◆ Records for this exercise
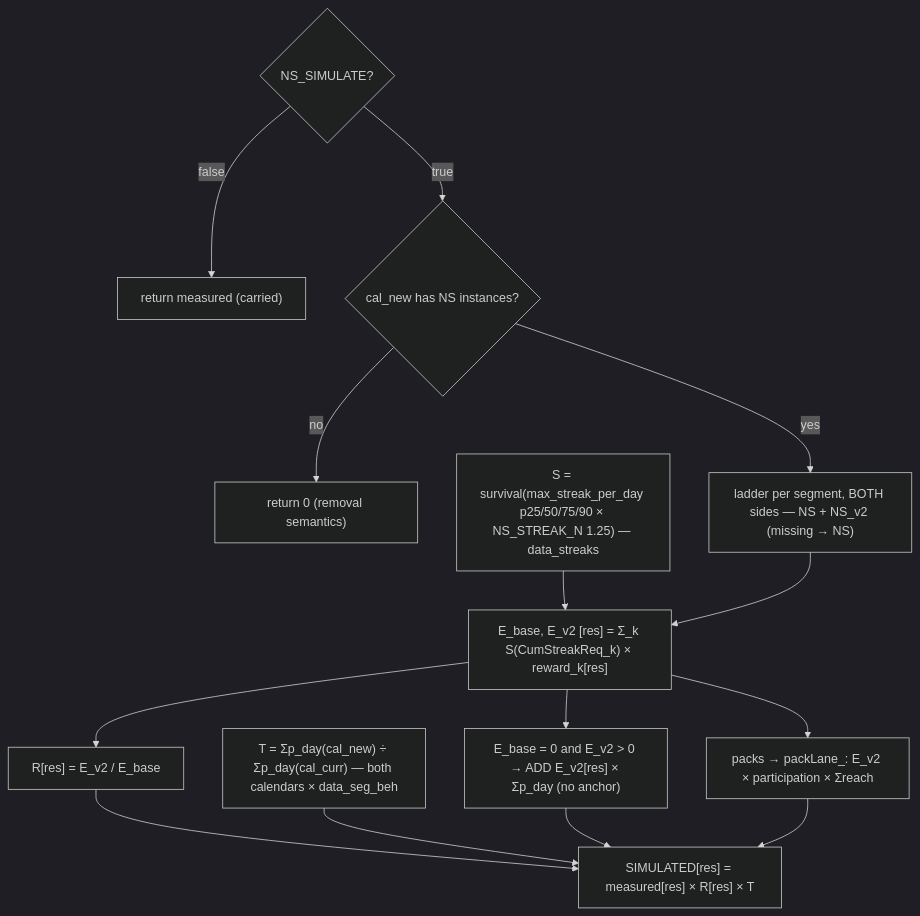
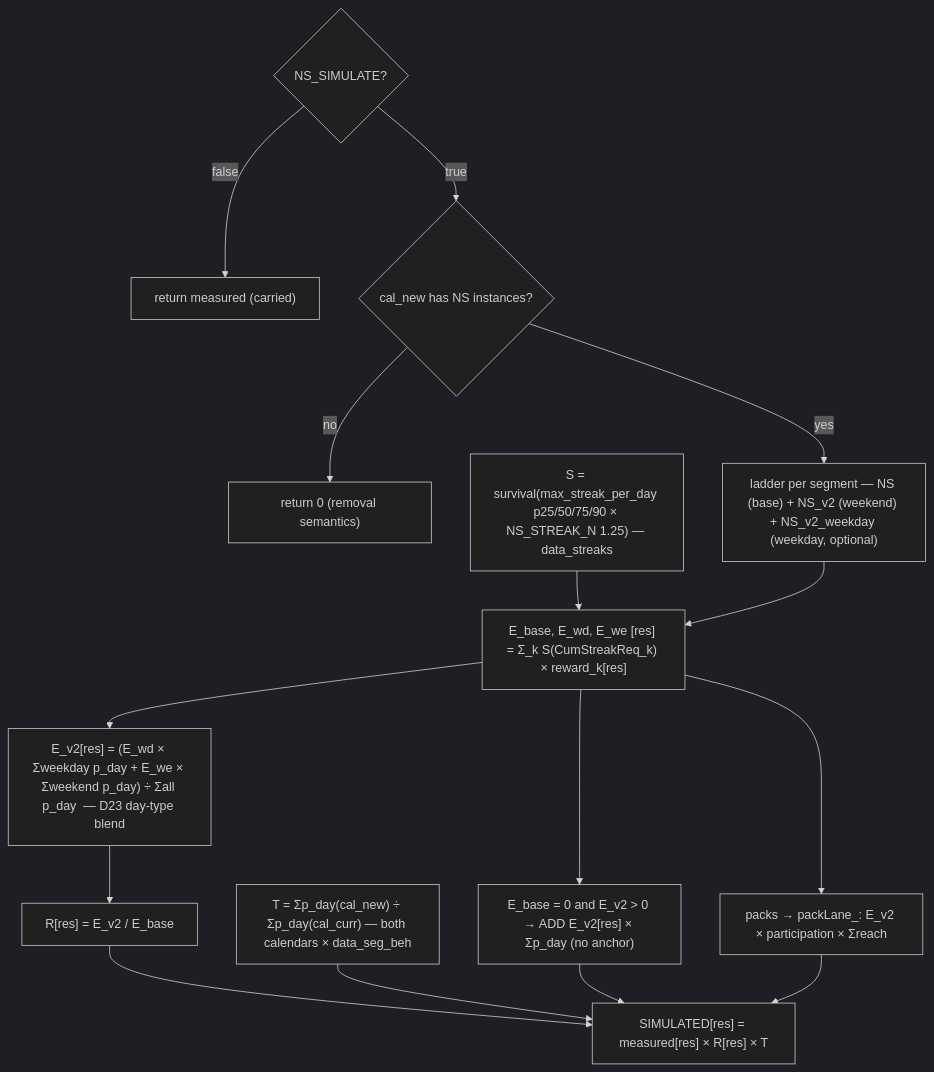
The eighth of 12 diagrams in SIMULATION_METHODOLOGY.md (Teatree/r_live_ops_2), drawn with Mermaid (dark theme) before and after one commit. The commit also changed other lines of this file and 14 other files, not shown here.

First line of the commit message:
Night Sky: a weekend variant and a weekday variant, weighted by day type

````diff
--- a/SIMULATION_METHODOLOGY.md
+++ b/SIMULATION_METHODOLOGY.md
@@ -1015,14 +1035,15 @@
 ```mermaid
 flowchart TD
   FLAG{"NS_SIMULATE?"} -->|false| CARRY["return measured (carried)"]
   FLAG -->|true| INST{"cal_new has NS instances?"}
   INST -->|no| ZERO["return 0 (removal semantics)"]
-  INST -->|yes| LAD["ladder per segment, BOTH sides — NS + NS_v2 (missing → NS)"]
+  INST -->|yes| LAD["ladder per segment — NS (base) + NS_v2 (weekend) + NS_v2_weekday (weekday, optional)"]
   ST["S = survival(max_streak_per_day p25/50/75/90 × NS_STREAK_N 1.25) — data_streaks"] --> E
-  LAD --> E["E_base, E_v2 [res] = Σ_k S(CumStreakReq_k) × reward_k[res]"]
-  E --> R["R[res] = E_v2 / E_base"]
+  LAD --> E["E_base, E_wd, E_we [res] = Σ_k S(CumStreakReq_k) × reward_k[res]"]
+  E --> BL["E_v2[res] = (E_wd × Σweekday p_day + E_we × Σweekend p_day) ÷ Σall p_day  — D23 day-type blend"]
+  BL --> R["R[res] = E_v2 / E_base"]
   R --> OUT["SIMULATED[res] = measured[res] × R[res] × T"]
   T["T = Σp_day(cal_new) ÷ Σp_day(cal_curr) — both calendars × data_seg_beh"] --> OUT
   E --> ADD["E_base = 0 and E_v2 > 0 → ADD E_v2[res] × Σp_day (no anchor)"] --> OUT
   E --> PK["packs → packLane_: E_v2 × participation × Σreach"] --> OUT
 ```
````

◆ Exercise details
Lines holding the word "ladder" should be copied from the entries above.

◆ Result below
-  INST -->|yes| LAD["ladder per segment, BOTH sides — NS + NS_v2 (missing → NS)"]
+  INST -->|yes| LAD["ladder per segment — NS (base) + NS_v2 (weekend) + NS_v2_weekday (weekday, optional)"]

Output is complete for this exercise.